Benefits Of Extending Therapy

Do I Need Hormonal Therapy to Treat Breast Cancer?

One popular option is to change from tamoxifen to an aromatase inhibitor when menopause is reached . Read more about aromatase inhibitors in our article on post-menopausal early stage breast cancer.

Extending tamoxifen for an additional 5 years can also decrease a womans chances of breast cancer recurrence by about 4% in the 10 years after surgery if her cancer had spread to her lymph nodes prior to surgery. However, women who had early-stage breast cancer that did not spread to their lymph nodes did not benefit from more than 5 years of tamoxifen.

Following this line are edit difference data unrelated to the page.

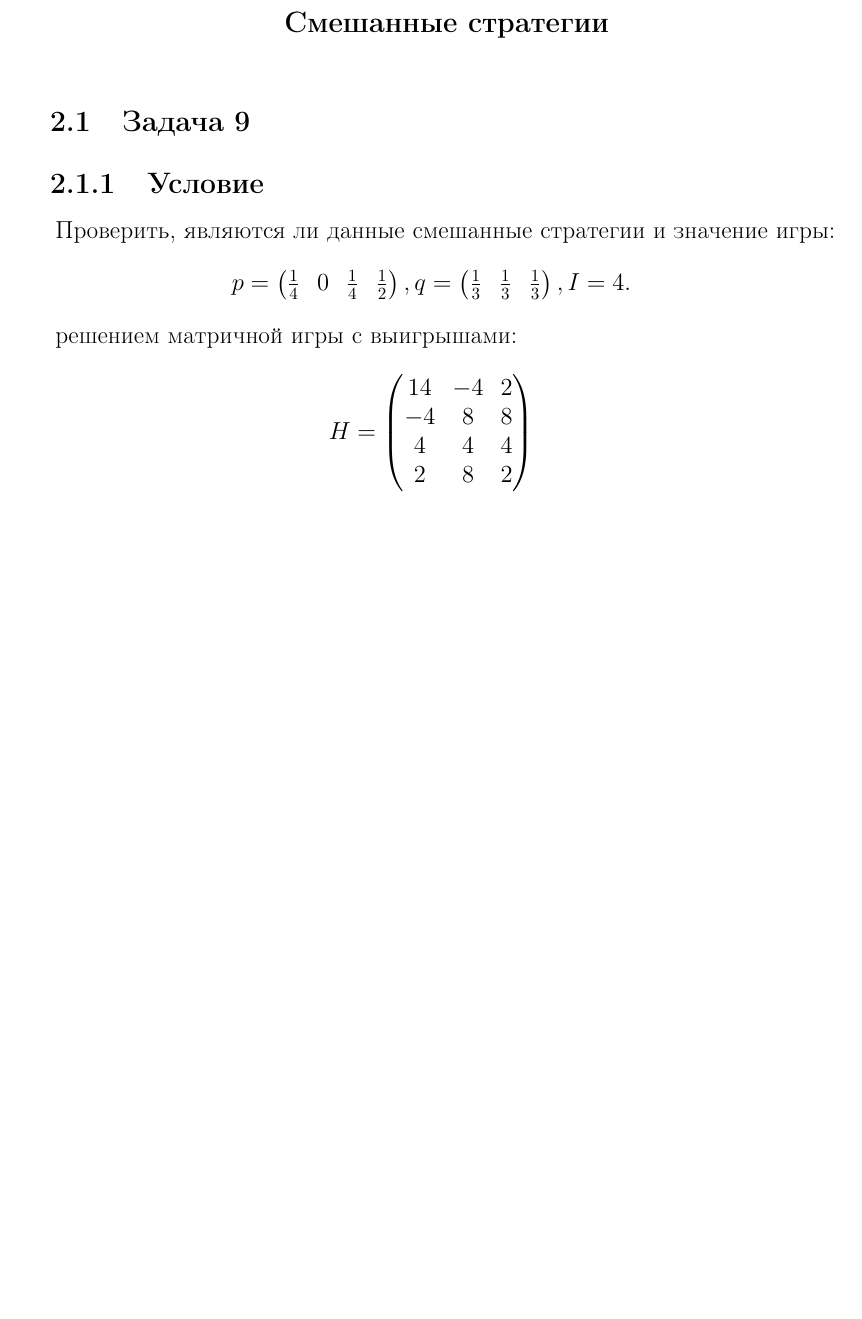
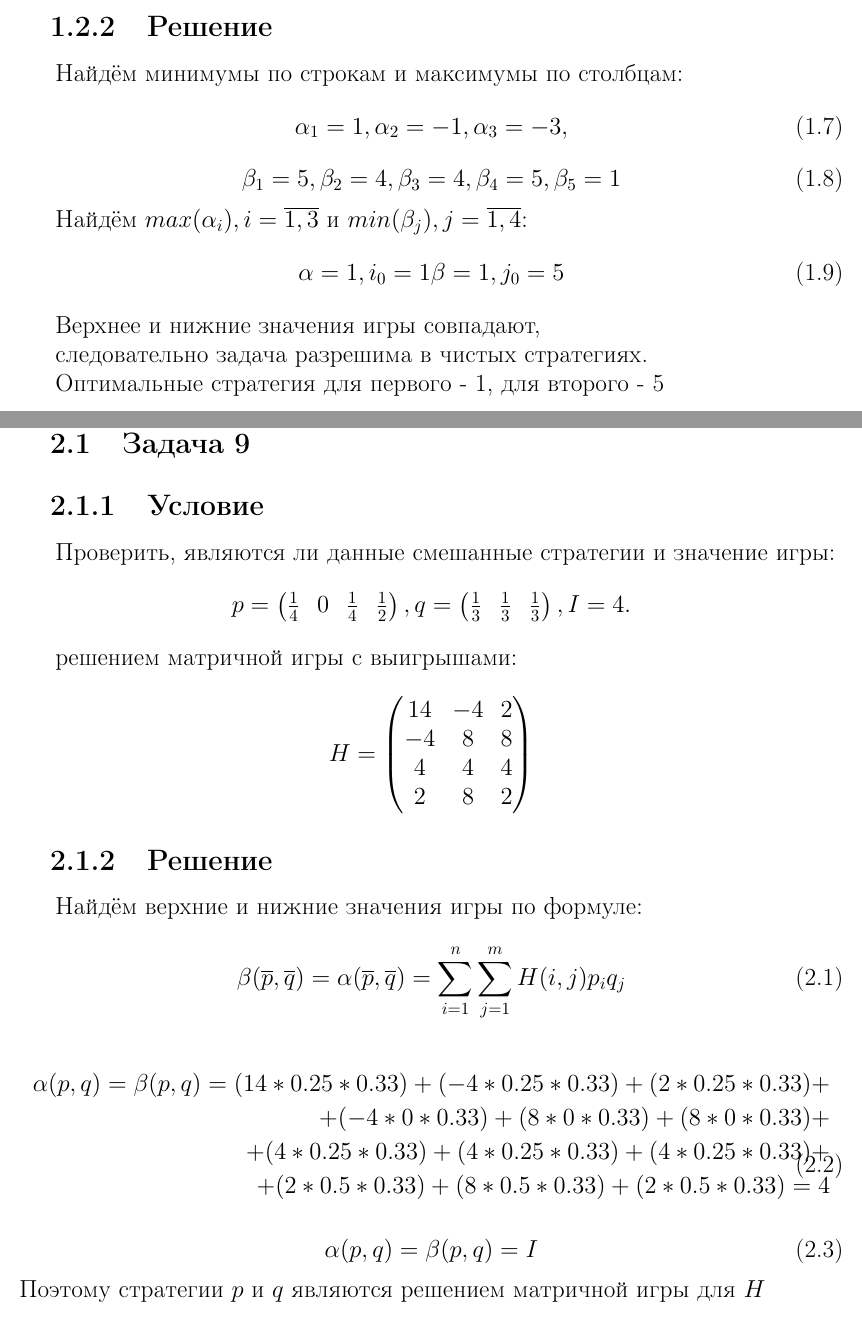
Before and after one commit to Drapegnik/bsu, a LaTeX document (decision-science/lab1/lab1.tex): part of page 3 of 3 before the commit and two parts of pages 3 and 4 of 4 after it, the two joined at a grey line, cut at the place of the change, the shorter picture padded with empty space. Compiled offline with pdfLaTeX.

Commit message:
decision-science: lab1 done!

```diff
--- a/decision-science/lab1/lab1.tex
+++ b/decision-science/lab1/lab1.tex
@@ -40,6 +80,31 @@ $n=m$ и для любых $\forall i, j, k$  $1 \leqslant i, j, k \leqslant m$,
             2 & -2 & 4 & -3 & 0
         \end{pmatrix}
 \end{equation*}
+
+\subsection{Решение}
+Найдём минимумы по строкам и максимумы по столбцам:
+\begin{equation}
+    \alpha_1 = 1,
+    \alpha_2 = -1,
+    \alpha_3 = -3,
+\end{equation}
+\begin{equation}
+    \beta_1 = 5,
+    \beta_2 = 4,
+    \beta_3 = 4,
+    \beta_4 = 5,
+    \beta_5 = 1
+\end{equation}
+
+Найдём $max(\alpha_i), i=\overline{1, 3}$ и $min(\beta_j), j=\overline{1, 4} $:
+\begin{equation}
+    \alpha = 1, i_0 = 1
+    \beta = 1, j_0 = 5
+\end{equation}
+
+Верхнее и нижние значения игры совпадают, \par
+следовательно задача разрешима в чистых стратегиях. \par
+Оптимальные стратегия для первого - 1, для второго - 5
 
 \chapter{Смешанные стратегии}
 \section{Задача 9}
@@ -59,4 +124,24 @@ $n=m$ и для любых $\forall i, j, k$  $1 \leqslant i, j, k \leqslant m$,
             2& 8 & 2
         \end{pmatrix}
 \end{equation*}
+
+\subsection{Решение}
+Найдём верхние и нижние значения игры по формулe:
+\begin{equation}
+    \beta(\overline{p}, \overline{q}) = \alpha(\overline{p}, \overline{q}) = \sum_{i=1}^n\sum_{j=1}^mH(i,j) p_i q_j
+\end{equation}
+
+\begin{equation}
+\begin{split}
+    \alpha(p, q) = \beta(p, q) = (14*0.25*0.33) + (-4*0.25*0.33) + (2*0.25*0.33) + \\
+    + (-4*0*0.33) + (8*0*0.33) + (8*0*0.33) + \\
+    + (4*0.25*0.33) + (4*0.25*0.33) + (4*0.25*0.33) + \\ + (2*0.5*0.33) + (8*0.5*0.33) + (2*0.5*0.33) = 4
+\end{split}
+\end{equation}
+
+\begin{equation}
+    \alpha(p, q) = \beta(p, q) = I
+\end{equation}
+Поэтому стратегии $p$ и $q$ являются решением матричной игры для $H$
+
 \end{document}
```
Also changed, not shown: decision-science/lab1/output.txt (added, +1 -0 lines), decision-science/lab1/lab1.pdf (added), decision-science/readme.md, decision-science/lab1/lab1.tex (40 more changed lines), 1 other file.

In addition to reducing recurrence, the studies also found that taking tamoxifen for 10 years instead of 5 years reduced the chances of dying from breast cancer within those 10 years from about 15% to about 12%. These differences are small and disappear for women with the earliest stage breast cancers. Even more important, overall survival how long a woman lives after her initial diagnosis of breast cancerwas not significantly affected by taking tamoxifen for more than 5 years. In other words, even if a woman taking tamoxifen for 10 years was less likely to die of breast cancer within those 10 years, she was not less likely to die from any cause.

Hormonal Therapies Slow Or Stop Breast Cancers Growth By Changing The Hormonal Milieu

For early stage cancer, these treatments include tamoxifen and a class of drugs called aromatase inhibitors . Three aromatase blocking drugs are available clinically. Anastrozole and letrozole work by reversibly blocking this enzyme, while exemestane binds to the enzyme and inactivates it permanently. Studies suggest that all three are equally effective. Women with metastatic breast cancer also have other hormone therapy options, including fulvesrant , megestrol acetate , and tormifene .

Hormone Therapy Drugs For Metastatic Breast Cancer

Some hormone therapy drugs are pills and some are given by injection under the skin .

Figure 5.8: Hormone therapies for metastatic breast cancer


Used in pre- or postmenopausal women?

Injection or pill?



To learn more about a specific hormone therapy, visit the National Institutes of Healths Medline Plus website.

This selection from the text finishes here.